Saturday, November 6, 2010

The Courage To Do Nothing

I just finished reading a book by this title written by a fellow Cincinnatian, Bill Flax. This book turns out to be an excellent primer on classical economics and why the current government "solutions" to the recession have only made things worse. While I found his beginning sections railing against President Obama a bit tedious (not that I disagreed with them), Flax's economic sense really shines in several places. He maintains that recessions and depressions are not really so bad. They simply reallocate badly-spent money back into more efficient enterprises. His advice? Let the economy solve its own problems. When governments try to prop up failing industries, they are really only delaying a necessary curative process. Malinvestment and inefficiency are the problems--the recession is the cure. Capitalism works!
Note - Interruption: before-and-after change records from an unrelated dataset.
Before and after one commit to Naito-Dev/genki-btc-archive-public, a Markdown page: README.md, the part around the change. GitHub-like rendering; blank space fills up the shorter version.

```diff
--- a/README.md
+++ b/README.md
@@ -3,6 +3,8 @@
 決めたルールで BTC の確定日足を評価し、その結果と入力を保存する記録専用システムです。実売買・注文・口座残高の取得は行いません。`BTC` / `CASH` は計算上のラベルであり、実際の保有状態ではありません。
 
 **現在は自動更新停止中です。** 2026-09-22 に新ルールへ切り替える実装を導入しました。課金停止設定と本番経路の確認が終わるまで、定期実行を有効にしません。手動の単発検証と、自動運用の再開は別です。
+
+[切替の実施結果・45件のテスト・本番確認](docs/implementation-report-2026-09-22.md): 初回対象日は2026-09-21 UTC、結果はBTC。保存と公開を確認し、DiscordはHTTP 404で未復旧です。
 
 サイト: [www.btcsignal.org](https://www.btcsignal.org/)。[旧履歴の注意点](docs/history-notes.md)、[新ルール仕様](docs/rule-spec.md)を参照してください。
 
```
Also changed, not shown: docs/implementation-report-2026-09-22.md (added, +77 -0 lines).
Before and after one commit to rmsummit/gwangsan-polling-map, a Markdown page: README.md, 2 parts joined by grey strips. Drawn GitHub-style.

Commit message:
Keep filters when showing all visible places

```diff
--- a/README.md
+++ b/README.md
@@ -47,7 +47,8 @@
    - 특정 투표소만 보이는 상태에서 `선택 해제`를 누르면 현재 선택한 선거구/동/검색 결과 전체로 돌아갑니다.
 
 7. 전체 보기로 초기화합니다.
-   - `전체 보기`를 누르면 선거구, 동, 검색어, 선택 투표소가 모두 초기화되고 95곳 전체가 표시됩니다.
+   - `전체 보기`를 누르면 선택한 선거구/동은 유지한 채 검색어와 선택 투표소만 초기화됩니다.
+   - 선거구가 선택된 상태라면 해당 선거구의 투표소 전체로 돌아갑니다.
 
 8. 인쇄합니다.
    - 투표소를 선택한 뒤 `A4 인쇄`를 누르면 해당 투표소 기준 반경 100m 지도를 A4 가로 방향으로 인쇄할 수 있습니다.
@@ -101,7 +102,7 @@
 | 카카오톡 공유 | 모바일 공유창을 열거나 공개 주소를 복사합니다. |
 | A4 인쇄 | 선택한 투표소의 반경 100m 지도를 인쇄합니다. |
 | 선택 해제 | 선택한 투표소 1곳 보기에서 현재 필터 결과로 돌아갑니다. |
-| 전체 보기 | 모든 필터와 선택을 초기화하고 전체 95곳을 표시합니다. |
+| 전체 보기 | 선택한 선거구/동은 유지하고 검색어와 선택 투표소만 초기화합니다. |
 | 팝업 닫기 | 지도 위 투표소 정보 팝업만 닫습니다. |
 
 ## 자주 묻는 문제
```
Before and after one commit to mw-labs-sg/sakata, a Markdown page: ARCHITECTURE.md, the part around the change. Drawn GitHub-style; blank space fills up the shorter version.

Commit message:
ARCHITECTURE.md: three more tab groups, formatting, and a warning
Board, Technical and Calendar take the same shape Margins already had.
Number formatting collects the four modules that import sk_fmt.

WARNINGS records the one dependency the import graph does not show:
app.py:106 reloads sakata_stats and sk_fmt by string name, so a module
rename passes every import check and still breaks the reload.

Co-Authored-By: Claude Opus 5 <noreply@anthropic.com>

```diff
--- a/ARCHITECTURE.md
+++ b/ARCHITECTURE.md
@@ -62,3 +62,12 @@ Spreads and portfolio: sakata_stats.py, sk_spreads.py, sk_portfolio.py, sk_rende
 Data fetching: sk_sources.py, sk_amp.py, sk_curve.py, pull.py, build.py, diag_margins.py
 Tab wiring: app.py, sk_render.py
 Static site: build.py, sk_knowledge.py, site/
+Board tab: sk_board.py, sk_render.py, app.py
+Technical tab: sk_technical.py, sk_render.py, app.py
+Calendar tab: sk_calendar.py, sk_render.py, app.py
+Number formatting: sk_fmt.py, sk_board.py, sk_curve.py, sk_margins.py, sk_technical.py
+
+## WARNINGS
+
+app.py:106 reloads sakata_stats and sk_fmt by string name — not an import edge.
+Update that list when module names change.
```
Flax also brilliantly explains Keynesian economic theory and how it has come to dominate government economic policy in the last few decades. He accuses Keynes of two critically false assumptions: 1) Capital is static and 2) Demand is finite. In the Keynesian way of thinking, consumer demand drives the economy. I want a car, therefore car-markers will hire workers and build factories. This is surely putting the cart before the horse. Keynesians also deny the existence of scarcity. Demand is not finite, as any parent knows. The number of things people want is infinite and far exceeds what is physically and materially available. The Keynesian dream is fueled by easy credit and government "stimulus", a deminishing-returns ponzi scheme that leads to massive inflation.

Better to be back on the gold standard and disband the Federal Reserve, says Flax. Manipulated fiat currency--and the endless printing of money--constitutes taxation without representation. Currency devaluation discourages saving and thrift while encouraging reckless borrowing and consumption. Our country is truly at risk if these harmful trends are not curtailed.

Bill Flax has written a great book urging a simple, but shocking, suggestion to government planners and economy wonks: have the courage to do nothing! He promotes the out-of-fashion but clear-headed Austrian school of classical economics and quotes extensively from its many adherents. He also highlights the importance of freedom and the need to return to constitutional government. Backed by over 60 pages of notes, The Courage To Do Nothing delivers the right solutions for our troubled times.